Meet Norma Russell, who has spent her whole life volunteering and is ironically living at the facility she has loved and fundraised for most of her life!

Norma is a resident of Uniting AgeWell Kings Meadows Community Aldersgate and before that lived at one of the lovely units at Uniting AgeWell Wesley Court Units in South Launceston.

She was one of the movers and shakers in the formation of what was first called Aldersgate Facility and is now Uniting Age Well Kings Meadows Community.

Norma recalls, "I was at the first meeting where it was decided that we needed a home to support older people in Launceston."

In her younger days, Norma was a highly active member of the Uniting Church Adult Fellowship (UCAF) and was at one stage secretary and president of the Uniting Church Guild which was made up of all the local churches and their support groups.

"Every month one of the church organising support groups would visit Aldersgate and provide afternoon tea for the residents," Norma recalls. "They would bring fancy tablecloths, fancy crockery, and of course special treats like sandwiches, cakes and scones with jam and cream. The room would be set up and residents would gather for these monthly social events and entertainment."

There was a huge amount of fundraising by the Guild to support the aged care facility. The church ran its Harvest Festival, where large amounts of fruit and veggies were donated to the facility.

"Nothing was ever wasted," Norma recalls. "At the end of the apple season car loads of members would visit the orchards and pick the windfall apples and take them to Aldersgate. Members would take over the kitchen and these apples would be peeled, stewed, bottled, made into apple sauce, and anything else an apple could be used for throughout the year. We couldn’t do this today, but it worked back then!"

The group also sold buttons on the street, often in terrible weather, to raise money. They held regular stalls at Patterson Street Church and the 7EX Fair at the Albert Hall to fundraise for incidentals at the aged care facility.

"I was personally famous for my apple cakes and at our last fundraiser had people ordering them before the stall opened, so they wouldn’t miss out," Norma says. "I was also a dab hand at making lollies."

Norma recently visited the Wesley Court independent retirement village and found that Kathleen was still caring for her three-legged stray cat.

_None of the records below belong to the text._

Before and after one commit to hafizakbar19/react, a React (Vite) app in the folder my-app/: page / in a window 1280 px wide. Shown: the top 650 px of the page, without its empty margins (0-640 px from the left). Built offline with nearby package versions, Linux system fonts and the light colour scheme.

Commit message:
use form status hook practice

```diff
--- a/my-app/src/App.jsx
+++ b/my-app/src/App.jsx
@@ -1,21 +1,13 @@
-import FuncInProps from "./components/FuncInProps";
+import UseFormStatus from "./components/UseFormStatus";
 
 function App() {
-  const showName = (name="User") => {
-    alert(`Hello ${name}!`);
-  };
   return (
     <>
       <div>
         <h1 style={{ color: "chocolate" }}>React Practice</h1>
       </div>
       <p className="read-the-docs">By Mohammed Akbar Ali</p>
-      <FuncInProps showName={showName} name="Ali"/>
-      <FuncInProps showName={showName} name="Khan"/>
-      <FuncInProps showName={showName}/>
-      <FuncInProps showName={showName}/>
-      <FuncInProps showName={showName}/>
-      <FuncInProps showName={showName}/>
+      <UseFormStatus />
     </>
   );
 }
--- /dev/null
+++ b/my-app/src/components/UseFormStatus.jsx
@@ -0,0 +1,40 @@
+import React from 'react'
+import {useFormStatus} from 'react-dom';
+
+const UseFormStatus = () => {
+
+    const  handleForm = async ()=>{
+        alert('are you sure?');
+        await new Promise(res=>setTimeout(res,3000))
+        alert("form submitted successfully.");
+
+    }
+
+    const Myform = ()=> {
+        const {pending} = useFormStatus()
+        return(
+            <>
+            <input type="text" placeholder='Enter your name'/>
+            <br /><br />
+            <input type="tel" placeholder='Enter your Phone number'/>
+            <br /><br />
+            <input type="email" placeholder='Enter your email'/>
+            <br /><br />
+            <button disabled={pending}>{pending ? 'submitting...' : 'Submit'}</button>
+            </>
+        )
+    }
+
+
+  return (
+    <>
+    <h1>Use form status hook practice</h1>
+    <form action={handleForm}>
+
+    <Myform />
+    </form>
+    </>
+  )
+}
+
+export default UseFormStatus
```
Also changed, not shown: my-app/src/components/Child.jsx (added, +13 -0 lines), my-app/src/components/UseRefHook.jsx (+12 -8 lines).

Her love of volunteering runs deep. For the last couple of years, Norma has been knitting trauma bears for children at the hospital who have suffered trauma in their lives.